Could you reproduce every record below exactly, excluding all pictures?

*** Block opens ***

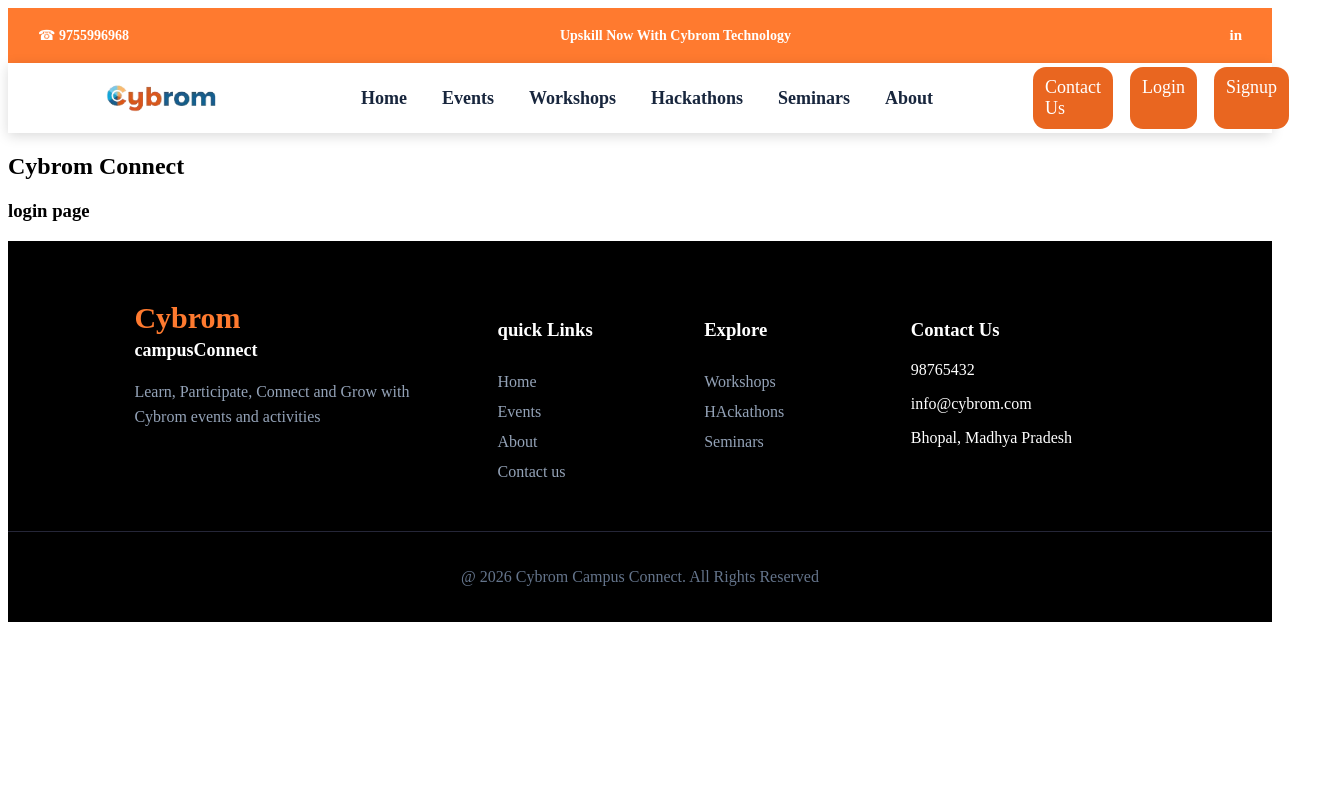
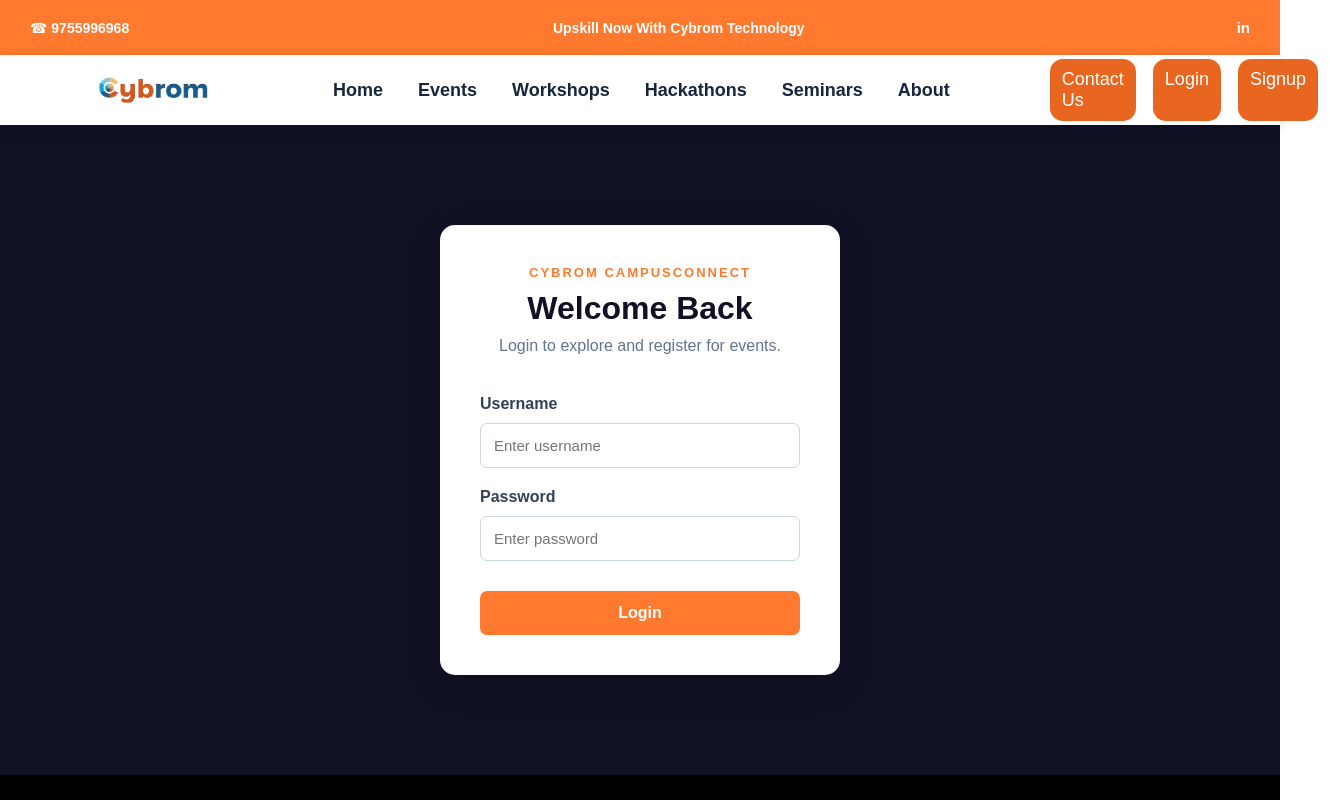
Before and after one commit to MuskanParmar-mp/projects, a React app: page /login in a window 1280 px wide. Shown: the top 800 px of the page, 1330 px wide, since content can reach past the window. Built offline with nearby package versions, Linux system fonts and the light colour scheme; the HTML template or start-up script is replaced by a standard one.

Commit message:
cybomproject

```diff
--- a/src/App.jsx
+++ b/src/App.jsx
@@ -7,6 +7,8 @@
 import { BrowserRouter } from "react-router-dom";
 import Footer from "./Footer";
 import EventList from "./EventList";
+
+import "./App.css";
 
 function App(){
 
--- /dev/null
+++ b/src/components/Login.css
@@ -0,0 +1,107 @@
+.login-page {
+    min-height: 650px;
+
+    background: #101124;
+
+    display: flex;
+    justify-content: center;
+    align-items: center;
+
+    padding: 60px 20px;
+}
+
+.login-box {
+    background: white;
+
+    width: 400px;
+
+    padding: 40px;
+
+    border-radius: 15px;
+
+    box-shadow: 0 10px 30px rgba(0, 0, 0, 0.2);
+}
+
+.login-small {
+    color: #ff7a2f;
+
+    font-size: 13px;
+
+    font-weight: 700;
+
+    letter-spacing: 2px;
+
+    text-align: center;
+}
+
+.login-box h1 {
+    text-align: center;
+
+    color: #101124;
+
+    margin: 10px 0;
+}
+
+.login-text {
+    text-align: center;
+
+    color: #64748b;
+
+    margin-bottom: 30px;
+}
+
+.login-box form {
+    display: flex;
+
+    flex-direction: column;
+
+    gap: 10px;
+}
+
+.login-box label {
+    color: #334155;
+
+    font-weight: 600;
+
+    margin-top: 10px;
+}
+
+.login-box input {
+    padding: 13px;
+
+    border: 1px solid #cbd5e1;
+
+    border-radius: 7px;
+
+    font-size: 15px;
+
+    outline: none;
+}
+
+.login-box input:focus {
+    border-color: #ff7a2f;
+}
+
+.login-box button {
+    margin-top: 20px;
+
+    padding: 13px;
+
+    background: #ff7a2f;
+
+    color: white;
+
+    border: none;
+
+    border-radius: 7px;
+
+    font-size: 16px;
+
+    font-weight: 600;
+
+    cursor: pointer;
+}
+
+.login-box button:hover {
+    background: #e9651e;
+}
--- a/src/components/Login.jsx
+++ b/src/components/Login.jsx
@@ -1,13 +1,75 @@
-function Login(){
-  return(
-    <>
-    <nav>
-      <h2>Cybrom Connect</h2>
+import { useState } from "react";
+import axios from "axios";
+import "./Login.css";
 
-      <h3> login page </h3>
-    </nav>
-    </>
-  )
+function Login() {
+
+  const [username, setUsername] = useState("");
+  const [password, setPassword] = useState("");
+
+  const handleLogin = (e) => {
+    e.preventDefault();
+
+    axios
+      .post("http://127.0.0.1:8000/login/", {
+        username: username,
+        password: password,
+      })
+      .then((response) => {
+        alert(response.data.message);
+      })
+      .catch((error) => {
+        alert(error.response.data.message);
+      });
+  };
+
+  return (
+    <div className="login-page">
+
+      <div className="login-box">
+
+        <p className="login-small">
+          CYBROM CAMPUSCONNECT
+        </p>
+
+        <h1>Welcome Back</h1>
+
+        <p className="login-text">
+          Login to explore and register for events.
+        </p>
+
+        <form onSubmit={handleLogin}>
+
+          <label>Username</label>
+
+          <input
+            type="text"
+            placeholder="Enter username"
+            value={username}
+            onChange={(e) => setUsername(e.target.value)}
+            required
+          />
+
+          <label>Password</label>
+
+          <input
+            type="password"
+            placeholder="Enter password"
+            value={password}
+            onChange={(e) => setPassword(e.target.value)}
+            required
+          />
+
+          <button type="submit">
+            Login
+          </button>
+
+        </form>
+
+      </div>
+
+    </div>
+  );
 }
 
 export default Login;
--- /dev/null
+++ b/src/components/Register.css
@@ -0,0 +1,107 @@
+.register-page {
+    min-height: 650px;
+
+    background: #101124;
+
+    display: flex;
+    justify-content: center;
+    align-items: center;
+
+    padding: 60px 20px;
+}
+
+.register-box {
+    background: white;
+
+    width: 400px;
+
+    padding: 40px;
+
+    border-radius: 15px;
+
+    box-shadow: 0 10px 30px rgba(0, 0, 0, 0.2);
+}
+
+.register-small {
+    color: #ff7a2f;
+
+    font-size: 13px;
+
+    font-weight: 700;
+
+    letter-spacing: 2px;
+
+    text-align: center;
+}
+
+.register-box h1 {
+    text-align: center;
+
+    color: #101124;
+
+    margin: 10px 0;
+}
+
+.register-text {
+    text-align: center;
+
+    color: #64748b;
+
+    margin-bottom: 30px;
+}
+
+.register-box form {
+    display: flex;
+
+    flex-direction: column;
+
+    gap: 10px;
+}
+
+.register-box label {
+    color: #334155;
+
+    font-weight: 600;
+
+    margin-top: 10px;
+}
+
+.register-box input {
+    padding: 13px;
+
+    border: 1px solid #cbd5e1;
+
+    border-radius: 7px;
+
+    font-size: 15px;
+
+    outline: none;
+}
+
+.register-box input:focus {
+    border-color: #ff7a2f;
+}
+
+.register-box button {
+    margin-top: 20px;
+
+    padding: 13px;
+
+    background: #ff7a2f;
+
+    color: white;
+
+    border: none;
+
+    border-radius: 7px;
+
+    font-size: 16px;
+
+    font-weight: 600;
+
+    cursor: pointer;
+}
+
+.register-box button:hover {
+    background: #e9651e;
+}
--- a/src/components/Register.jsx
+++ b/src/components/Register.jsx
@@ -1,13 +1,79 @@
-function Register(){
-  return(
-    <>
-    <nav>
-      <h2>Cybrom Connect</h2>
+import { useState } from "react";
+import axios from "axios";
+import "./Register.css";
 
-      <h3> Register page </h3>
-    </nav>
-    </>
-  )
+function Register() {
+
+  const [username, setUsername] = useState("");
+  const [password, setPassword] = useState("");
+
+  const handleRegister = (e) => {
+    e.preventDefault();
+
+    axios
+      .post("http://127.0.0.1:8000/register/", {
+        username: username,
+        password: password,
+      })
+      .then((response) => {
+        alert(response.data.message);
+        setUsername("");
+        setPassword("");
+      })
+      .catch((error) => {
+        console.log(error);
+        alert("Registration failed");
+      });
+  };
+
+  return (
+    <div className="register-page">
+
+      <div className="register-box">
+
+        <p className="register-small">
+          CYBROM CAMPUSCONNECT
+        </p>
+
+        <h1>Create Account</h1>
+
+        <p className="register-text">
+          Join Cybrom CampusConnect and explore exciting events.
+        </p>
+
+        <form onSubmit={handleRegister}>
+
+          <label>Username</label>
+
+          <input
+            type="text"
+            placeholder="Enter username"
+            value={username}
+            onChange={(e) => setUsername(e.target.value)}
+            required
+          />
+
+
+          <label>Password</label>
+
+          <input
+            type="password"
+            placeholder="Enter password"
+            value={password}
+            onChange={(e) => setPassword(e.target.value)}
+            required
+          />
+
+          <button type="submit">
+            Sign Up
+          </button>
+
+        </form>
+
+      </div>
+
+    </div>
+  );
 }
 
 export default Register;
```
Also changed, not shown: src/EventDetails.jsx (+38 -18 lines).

*** Block closes ***

=== TASK SOLUTION ===
Before and after one commit to MuskanParmar-mp/projects, a React app: page /login in a window 1280 px wide. Shown: the top 800 px of the page, 1330 px wide, since content can reach past the window. Built offline with nearby package versions, Linux system fonts and the light colour scheme; the HTML template or start-up script is replaced by a standard one.

Commit message:
cybomproject

```diff
--- a/src/App.jsx
+++ b/src/App.jsx
@@ -7,6 +7,8 @@
 import { BrowserRouter } from "react-router-dom";
 import Footer from "./Footer";
 import EventList from "./EventList";
+
+import "./App.css";
 
 function App(){
 
--- /dev/null
+++ b/src/components/Login.css
@@ -0,0 +1,107 @@
+.login-page {
+    min-height: 650px;
+
+    background: #101124;
+
+    display: flex;
+    justify-content: center;
+    align-items: center;
+
+    padding: 60px 20px;
+}
+
+.login-box {
+    background: white;
+
+    width: 400px;
+
+    padding: 40px;
+
+    border-radius: 15px;
+
+    box-shadow: 0 10px 30px rgba(0, 0, 0, 0.2);
+}
+
+.login-small {
+    color: #ff7a2f;
+
+    font-size: 13px;
+
+    font-weight: 700;
+
+    letter-spacing: 2px;
+
+    text-align: center;
+}
+
+.login-box h1 {
+    text-align: center;
+
+    color: #101124;
+
+    margin: 10px 0;
+}
+
+.login-text {
+    text-align: center;
+
+    color: #64748b;
+
+    margin-bottom: 30px;
+}
+
+.login-box form {
+    display: flex;
+
+    flex-direction: column;
+
+    gap: 10px;
+}
+
+.login-box label {
+    color: #334155;
+
+    font-weight: 600;
+
+    margin-top: 10px;
+}
+
+.login-box input {
+    padding: 13px;
+
+    border: 1px solid #cbd5e1;
+
+    border-radius: 7px;
+
+    font-size: 15px;
+
+    outline: none;
+}
+
+.login-box input:focus {
+    border-color: #ff7a2f;
+}
+
+.login-box button {
+    margin-top: 20px;
+
+    padding: 13px;
+
+    background: #ff7a2f;
+
+    color: white;
+
+    border: none;
+
+    border-radius: 7px;
+
+    font-size: 16px;
+
+    font-weight: 600;
+
+    cursor: pointer;
+}
+
+.login-box button:hover {
+    background: #e9651e;
+}
--- a/src/components/Login.jsx
+++ b/src/components/Login.jsx
@@ -1,13 +1,75 @@
-function Login(){
-  return(
-    <>
-    <nav>
-      <h2>Cybrom Connect</h2>
+import { useState } from "react";
+import axios from "axios";
+import "./Login.css";
 
-      <h3> login page </h3>
-    </nav>
-    </>
-  )
+function Login() {
+
+  const [username, setUsername] = useState("");
+  const [password, setPassword] = useState("");
+
+  const handleLogin = (e) => {
+    e.preventDefault();
+
+    axios
+      .post("http://127.0.0.1:8000/login/", {
+        username: username,
+        password: password,
+      })
+      .then((response) => {
+        alert(response.data.message);
+      })
+      .catch((error) => {
+        alert(error.response.data.message);
+      });
+  };
+
+  return (
+    <div className="login-page">
+
+      <div className="login-box">
+
+        <p className="login-small">
+          CYBROM CAMPUSCONNECT
+        </p>
+
+        <h1>Welcome Back</h1>
+
+        <p className="login-text">
+          Login to explore and register for events.
+        </p>
+
+        <form onSubmit={handleLogin}>
+
+          <label>Username</label>
+
+          <input
+            type="text"
+            placeholder="Enter username"
+            value={username}
+            onChange={(e) => setUsername(e.target.value)}
+            required
+          />
+
+          <label>Password</label>
+
+          <input
+            type="password"
+            placeholder="Enter password"
+            value={password}
+            onChange={(e) => setPassword(e.target.value)}
+            required
+          />
+
+          <button type="submit">
+            Login
+          </button>
+
+        </form>
+
+      </div>
+
+    </div>
+  );
 }
 
 export default Login;
--- /dev/null
+++ b/src/components/Register.css
@@ -0,0 +1,107 @@
+.register-page {
+    min-height: 650px;
+
+    background: #101124;
+
+    display: flex;
+    justify-content: center;
+    align-items: center;
+
+    padding: 60px 20px;
+}
+
+.register-box {
+    background: white;
+
+    width: 400px;
+
+    padding: 40px;
+
+    border-radius: 15px;
+
+    box-shadow: 0 10px 30px rgba(0, 0, 0, 0.2);
+}
+
+.register-small {
+    color: #ff7a2f;
+
+    font-size: 13px;
+
+    font-weight: 700;
+
+    letter-spacing: 2px;
+
+    text-align: center;
+}
+
+.register-box h1 {
+    text-align: center;
+
+    color: #101124;
+
+    margin: 10px 0;
+}
+
+.register-text {
+    text-align: center;
+
+    color: #64748b;
+
+    margin-bottom: 30px;
+}
+
+.register-box form {
+    display: flex;
+
+    flex-direction: column;
+
+    gap: 10px;
+}
+
+.register-box label {
+    color: #334155;
+
+    font-weight: 600;
+
+    margin-top: 10px;
+}
+
+.register-box input {
+    padding: 13px;
+
+    border: 1px solid #cbd5e1;
+
+    border-radius: 7px;
+
+    font-size: 15px;
+
+    outline: none;
+}
+
+.register-box input:focus {
+    border-color: #ff7a2f;
+}
+
+.register-box button {
+    margin-top: 20px;
+
+    padding: 13px;
+
+    background: #ff7a2f;
+
+    color: white;
+
+    border: none;
+
+    border-radius: 7px;
+
+    font-size: 16px;
+
+    font-weight: 600;
+
+    cursor: pointer;
+}
+
+.register-box button:hover {
+    background: #e9651e;
+}
--- a/src/components/Register.jsx
+++ b/src/components/Register.jsx
@@ -1,13 +1,79 @@
-function Register(){
-  return(
-    <>
-    <nav>
-      <h2>Cybrom Connect</h2>
+import { useState } from "react";
+import axios from "axios";
+import "./Register.css";
 
-      <h3> Register page </h3>
-    </nav>
-    </>
-  )
+function Register() {
+
+  const [username, setUsername] = useState("");
+  const [password, setPassword] = useState("");
+
+  const handleRegister = (e) => {
+    e.preventDefault();
+
+    axios
+      .post("http://127.0.0.1:8000/register/", {
+        username: username,
+        password: password,
+      })
+      .then((response) => {
+        alert(response.data.message);
+        setUsername("");
+        setPassword("");
+      })
+      .catch((error) => {
+        console.log(error);
+        alert("Registration failed");
+      });
+  };
+
+  return (
+    <div className="register-page">
+
+      <div className="register-box">
+
+        <p className="register-small">
+          CYBROM CAMPUSCONNECT
+        </p>
+
+        <h1>Create Account</h1>
+
+        <p className="register-text">
+          Join Cybrom CampusConnect and explore exciting events.
+        </p>
+
+        <form onSubmit={handleRegister}>
+
+          <label>Username</label>
+
+          <input
+            type="text"
+            placeholder="Enter username"
+            value={username}
+            onChange={(e) => setUsername(e.target.value)}
+            required
+          />
+
+
+          <label>Password</label>
+
+          <input
+            type="password"
+            placeholder="Enter password"
+            value={password}
+            onChange={(e) => setPassword(e.target.value)}
+            required
+          />
+
+          <button type="submit">
+            Sign Up
+          </button>
+
+        </form>
+
+      </div>
+
+    </div>
+  );
 }
 
 export default Register;
```
Also changed, not shown: src/EventDetails.jsx (+38 -18 lines).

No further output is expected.